(Directions)
Go through the data underneath and report how many lines hold the string "grep", giving only the number.

• • • •

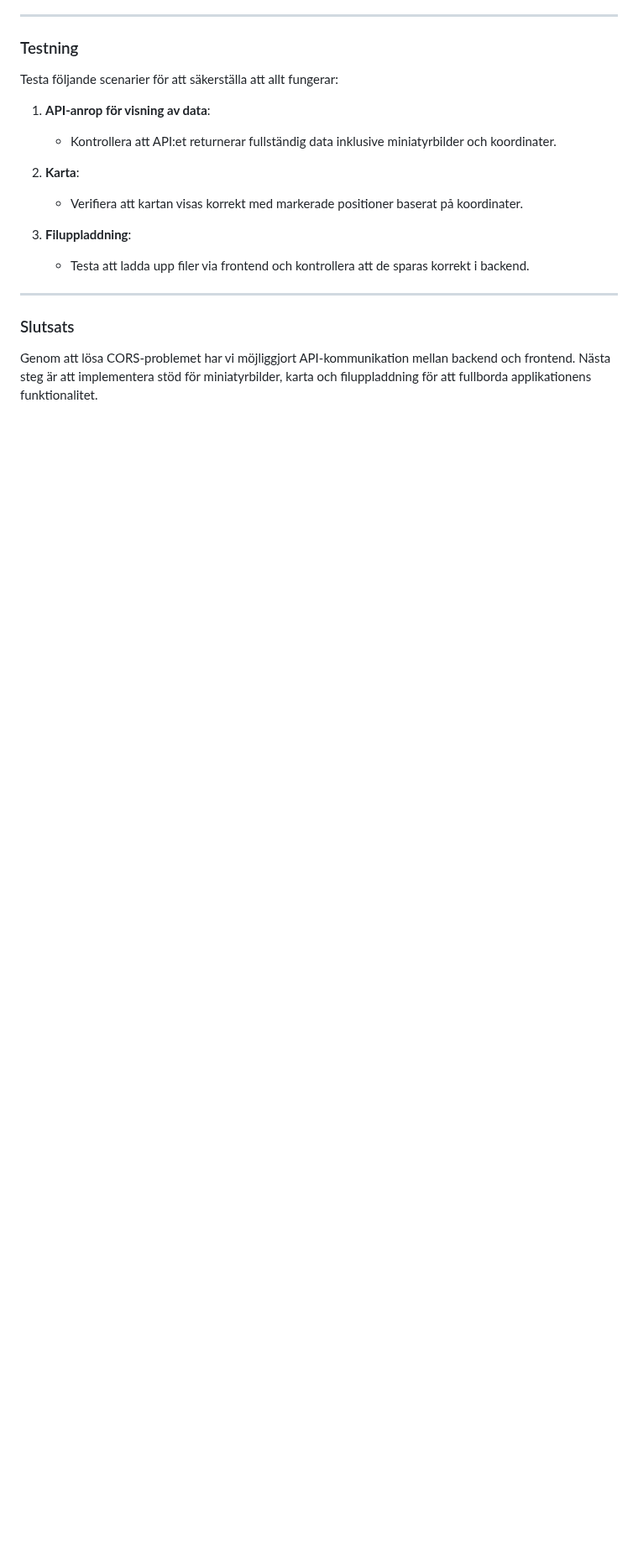
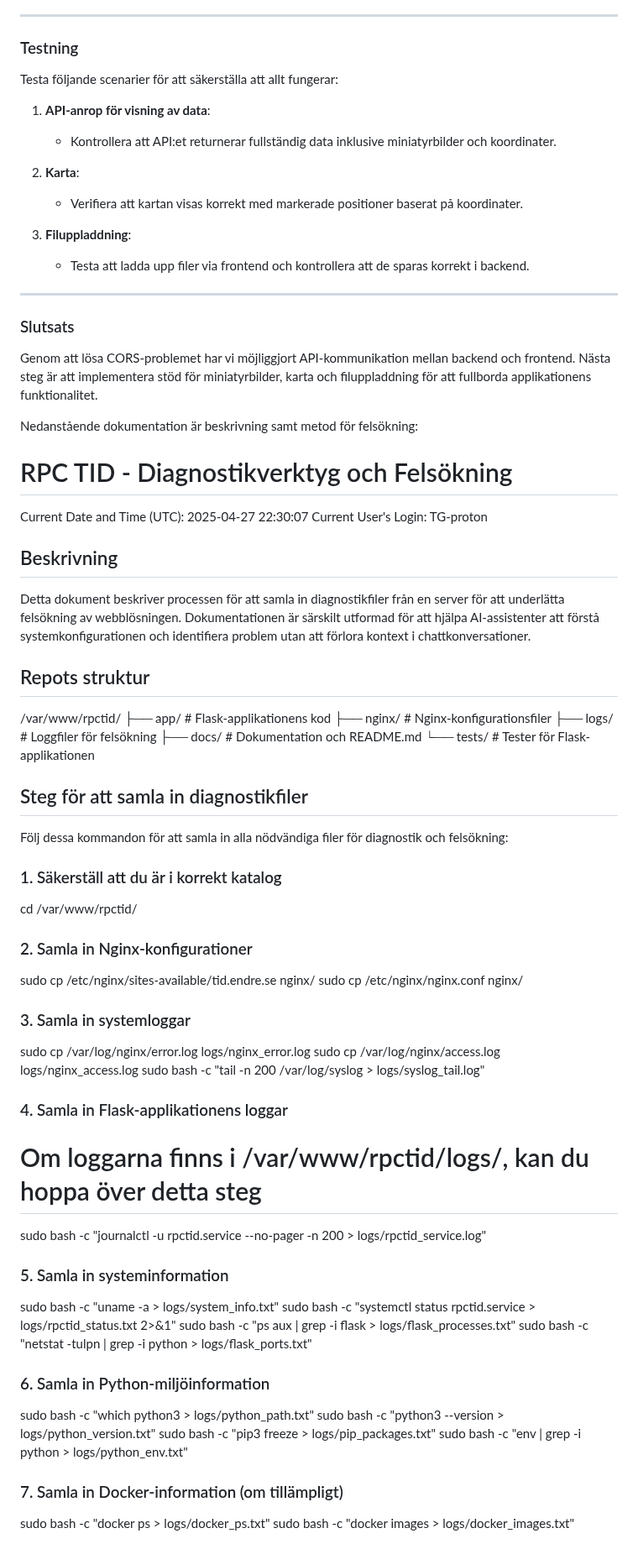
Before and after one commit to TG-proton/rpctid, a Markdown page: docs/README.md, the part around one of its changes. Shown at 84% size. GitHub-like rendering; blank space fills up the shorter version.

Commit message:
Uppdatera README.md med diagnostikprocedur

```diff
--- a/docs/README.md
+++ b/docs/README.md
@@ -389,3 +389,65 @@ Testa följande scenarier för att säkerställa att allt fungerar:
 
 ### Slutsats
 Genom att lösa CORS-problemet har vi möjliggjort API-kommunikation mellan backend och frontend. Nästa steg är att implementera stöd för miniatyrbilder, karta och filuppladdning för att fullborda applikationens funktionalitet.
+
+
+
+
+
+Nedanstående dokumentation är beskrivning samt metod för felsökning:
+
+
+# RPC TID - Diagnostikverktyg och Felsökning
+
+Current Date and Time (UTC): 2025-04-27 22:30:07
+Current User's Login: TG-proton
+
+## Beskrivning
+
+Detta dokument beskriver processen för att samla in diagnostikfiler från en server för att underlätta felsökning av webblösningen. Dokumentationen är särskilt utformad för att hjälpa AI-assistenter att förstå systemkonfigurationen och identifiera problem utan att förlora kontext i chattkonversationer.
+
+## Repots struktur
+
+/var/www/rpctid/
+├── app/        # Flask-applikationens kod
+├── nginx/      # Nginx-konfigurationsfiler
+├── logs/       # Loggfiler för felsökning
+├── docs/       # Dokumentation och README.md
+└── tests/      # Tester för Flask-applikationen
+
+## Steg för att samla in diagnostikfiler
+
+Följ dessa kommandon för att samla in alla nödvändiga filer för diagnostik och felsökning:
+
+### 1. Säkerställ att du är i korrekt katalog
+cd /var/www/rpctid/
+
+### 2. Samla in Nginx-konfigurationer
+sudo cp /etc/nginx/sites-available/tid.endre.se nginx/
+sudo cp /etc/nginx/nginx.conf nginx/
+
+### 3. Samla in systemloggar
+sudo cp /var/log/nginx/error.log logs/nginx_error.log
+sudo cp /var/log/nginx/access.log logs/nginx_access.log
+sudo bash -c "tail -n 200 /var/log/syslog > logs/syslog_tail.log"
+
+### 4. Samla in Flask-applikationens loggar
+# Om loggarna finns i /var/www/rpctid/logs/, kan du hoppa över detta steg
+sudo bash -c "journalctl -u rpctid.service --no-pager -n 200 > logs/rpctid_service.log"
+
+### 5. Samla in systeminformation
+sudo bash -c "uname -a > logs/system_info.txt"
+sudo bash -c "systemctl status rpctid.service > logs/rpctid_status.txt 2>&1"
+sudo bash -c "ps aux | grep -i flask > logs/flask_processes.txt"
+sudo bash -c "netstat -tulpn | grep -i python > logs/flask_ports.txt"
+
+### 6. Samla in Python-miljöinformation
+sudo bash -c "which python3 > logs/python_path.txt"
+sudo bash -c "python3 --version > logs/python_version.txt"
+sudo bash -c "pip3 freeze > logs/pip_packages.txt"
+sudo bash -c "env | grep -i python > logs/python_env.txt"
+
+### 7. Samla in Docker-information (om tillämpligt)
+sudo bash -c "docker ps > logs/docker_ps.txt"
+sudo bash -c "docker images > logs/docker_images.txt"
+
```
Also changed, not shown: other parts of docs/README.md (+59 -0 lines).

• • • •

(Response)
3